:: Your task ::
Reproduce the data below line by line, from its first line to the line with "selected=[row for row", both included, and nothing past that point.

── Supplied data ──

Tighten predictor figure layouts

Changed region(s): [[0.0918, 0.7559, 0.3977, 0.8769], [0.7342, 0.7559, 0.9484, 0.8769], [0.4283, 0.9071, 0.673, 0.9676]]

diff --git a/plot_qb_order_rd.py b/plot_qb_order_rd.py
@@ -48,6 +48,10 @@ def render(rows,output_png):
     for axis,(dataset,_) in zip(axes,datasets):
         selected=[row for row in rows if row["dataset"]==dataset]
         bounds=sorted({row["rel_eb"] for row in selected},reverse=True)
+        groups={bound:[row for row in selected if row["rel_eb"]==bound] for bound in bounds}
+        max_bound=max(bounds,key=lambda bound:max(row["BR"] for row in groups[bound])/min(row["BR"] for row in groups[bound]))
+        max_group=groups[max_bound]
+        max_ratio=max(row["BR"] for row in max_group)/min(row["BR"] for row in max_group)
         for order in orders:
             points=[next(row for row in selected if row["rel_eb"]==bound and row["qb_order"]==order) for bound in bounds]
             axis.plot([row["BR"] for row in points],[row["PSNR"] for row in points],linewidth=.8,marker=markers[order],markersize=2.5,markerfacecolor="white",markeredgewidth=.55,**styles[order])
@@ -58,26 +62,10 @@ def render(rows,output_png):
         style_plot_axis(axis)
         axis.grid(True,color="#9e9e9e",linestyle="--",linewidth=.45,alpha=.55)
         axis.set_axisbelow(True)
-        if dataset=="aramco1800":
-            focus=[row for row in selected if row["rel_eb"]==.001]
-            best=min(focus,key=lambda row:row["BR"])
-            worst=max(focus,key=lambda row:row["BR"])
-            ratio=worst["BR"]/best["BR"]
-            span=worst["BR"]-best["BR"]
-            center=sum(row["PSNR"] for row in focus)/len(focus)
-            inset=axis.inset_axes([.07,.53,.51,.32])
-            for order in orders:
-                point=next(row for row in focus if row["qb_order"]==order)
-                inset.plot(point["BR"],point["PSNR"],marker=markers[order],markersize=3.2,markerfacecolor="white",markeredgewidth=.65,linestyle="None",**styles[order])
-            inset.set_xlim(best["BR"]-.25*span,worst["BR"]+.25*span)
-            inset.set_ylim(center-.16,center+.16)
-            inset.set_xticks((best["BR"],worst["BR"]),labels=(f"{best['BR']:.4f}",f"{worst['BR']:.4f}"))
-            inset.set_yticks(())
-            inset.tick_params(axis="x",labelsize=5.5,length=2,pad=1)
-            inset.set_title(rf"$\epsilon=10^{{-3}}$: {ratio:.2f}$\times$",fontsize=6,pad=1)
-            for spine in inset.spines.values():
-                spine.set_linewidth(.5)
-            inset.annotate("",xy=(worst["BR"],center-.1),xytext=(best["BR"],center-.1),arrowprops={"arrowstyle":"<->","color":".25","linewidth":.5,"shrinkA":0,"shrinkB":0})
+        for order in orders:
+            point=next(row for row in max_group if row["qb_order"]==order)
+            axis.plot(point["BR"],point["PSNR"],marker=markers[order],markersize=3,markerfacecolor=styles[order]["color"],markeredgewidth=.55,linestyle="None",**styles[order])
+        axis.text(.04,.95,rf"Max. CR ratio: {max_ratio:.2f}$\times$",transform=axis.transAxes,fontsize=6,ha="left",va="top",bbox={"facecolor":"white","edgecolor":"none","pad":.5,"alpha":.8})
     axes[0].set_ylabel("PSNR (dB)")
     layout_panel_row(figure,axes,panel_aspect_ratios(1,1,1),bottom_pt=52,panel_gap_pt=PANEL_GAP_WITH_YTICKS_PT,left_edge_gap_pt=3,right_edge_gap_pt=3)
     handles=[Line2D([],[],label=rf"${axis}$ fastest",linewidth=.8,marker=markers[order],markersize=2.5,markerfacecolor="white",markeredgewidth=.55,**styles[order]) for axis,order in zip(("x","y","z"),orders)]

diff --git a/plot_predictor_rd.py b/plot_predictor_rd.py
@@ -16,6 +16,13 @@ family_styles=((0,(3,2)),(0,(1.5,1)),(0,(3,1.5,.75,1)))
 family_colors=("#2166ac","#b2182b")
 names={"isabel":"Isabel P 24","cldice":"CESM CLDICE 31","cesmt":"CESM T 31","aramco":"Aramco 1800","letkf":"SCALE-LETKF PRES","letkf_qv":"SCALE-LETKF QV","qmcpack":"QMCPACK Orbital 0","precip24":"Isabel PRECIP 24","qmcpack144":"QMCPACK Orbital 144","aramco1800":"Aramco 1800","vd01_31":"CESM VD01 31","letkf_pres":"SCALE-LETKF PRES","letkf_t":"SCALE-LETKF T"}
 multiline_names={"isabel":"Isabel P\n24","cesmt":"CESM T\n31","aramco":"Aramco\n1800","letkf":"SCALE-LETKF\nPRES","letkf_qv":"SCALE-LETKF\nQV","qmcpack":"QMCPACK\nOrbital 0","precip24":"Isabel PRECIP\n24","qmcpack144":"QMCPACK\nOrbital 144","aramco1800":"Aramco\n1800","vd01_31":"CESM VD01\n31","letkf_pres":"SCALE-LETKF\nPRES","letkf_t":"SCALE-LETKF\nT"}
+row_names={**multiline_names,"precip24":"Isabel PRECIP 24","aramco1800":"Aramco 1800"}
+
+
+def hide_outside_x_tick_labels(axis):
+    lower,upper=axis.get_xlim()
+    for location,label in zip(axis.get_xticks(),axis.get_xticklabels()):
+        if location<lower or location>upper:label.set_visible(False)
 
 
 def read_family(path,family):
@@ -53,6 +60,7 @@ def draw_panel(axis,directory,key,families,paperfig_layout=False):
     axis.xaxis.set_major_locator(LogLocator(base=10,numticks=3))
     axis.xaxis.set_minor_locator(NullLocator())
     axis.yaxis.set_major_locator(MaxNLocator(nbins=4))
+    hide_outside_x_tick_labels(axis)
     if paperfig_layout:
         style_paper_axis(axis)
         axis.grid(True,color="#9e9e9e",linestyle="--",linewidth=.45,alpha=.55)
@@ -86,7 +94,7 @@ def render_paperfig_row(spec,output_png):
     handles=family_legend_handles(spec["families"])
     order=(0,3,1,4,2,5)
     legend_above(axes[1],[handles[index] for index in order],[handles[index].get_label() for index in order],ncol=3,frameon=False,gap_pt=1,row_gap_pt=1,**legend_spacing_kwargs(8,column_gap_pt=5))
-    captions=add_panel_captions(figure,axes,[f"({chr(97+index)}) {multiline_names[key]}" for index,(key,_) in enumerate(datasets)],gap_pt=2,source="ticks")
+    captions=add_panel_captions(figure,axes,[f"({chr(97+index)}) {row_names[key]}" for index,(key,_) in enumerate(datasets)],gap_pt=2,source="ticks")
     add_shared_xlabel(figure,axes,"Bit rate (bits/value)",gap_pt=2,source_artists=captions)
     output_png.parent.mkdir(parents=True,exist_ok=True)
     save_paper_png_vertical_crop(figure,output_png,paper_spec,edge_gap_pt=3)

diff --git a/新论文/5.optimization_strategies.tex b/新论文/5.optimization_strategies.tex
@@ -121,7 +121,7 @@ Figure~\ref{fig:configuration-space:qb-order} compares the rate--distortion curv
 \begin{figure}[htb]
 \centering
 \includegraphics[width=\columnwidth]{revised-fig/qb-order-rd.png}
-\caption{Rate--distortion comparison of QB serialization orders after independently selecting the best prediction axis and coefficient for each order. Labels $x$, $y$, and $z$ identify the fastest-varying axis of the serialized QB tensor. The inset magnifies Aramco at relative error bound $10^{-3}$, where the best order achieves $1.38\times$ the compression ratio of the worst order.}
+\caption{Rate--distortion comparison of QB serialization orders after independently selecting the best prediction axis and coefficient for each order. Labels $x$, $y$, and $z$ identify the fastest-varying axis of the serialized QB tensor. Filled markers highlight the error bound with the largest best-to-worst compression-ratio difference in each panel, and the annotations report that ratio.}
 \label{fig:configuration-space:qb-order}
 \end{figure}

───

:: Result ::
Tighten predictor figure layouts

Changed region(s): [[0.0918, 0.7559, 0.3977, 0.8769], [0.7342, 0.7559, 0.9484, 0.8769], [0.4283, 0.9071, 0.673, 0.9676]]

diff --git a/plot_qb_order_rd.py b/plot_qb_order_rd.py
@@ -48,6 +48,10 @@ def render(rows,output_png):
     for axis,(dataset,_) in zip(axes,datasets):
         selected=[row for row in rows if row["dataset"]==dataset]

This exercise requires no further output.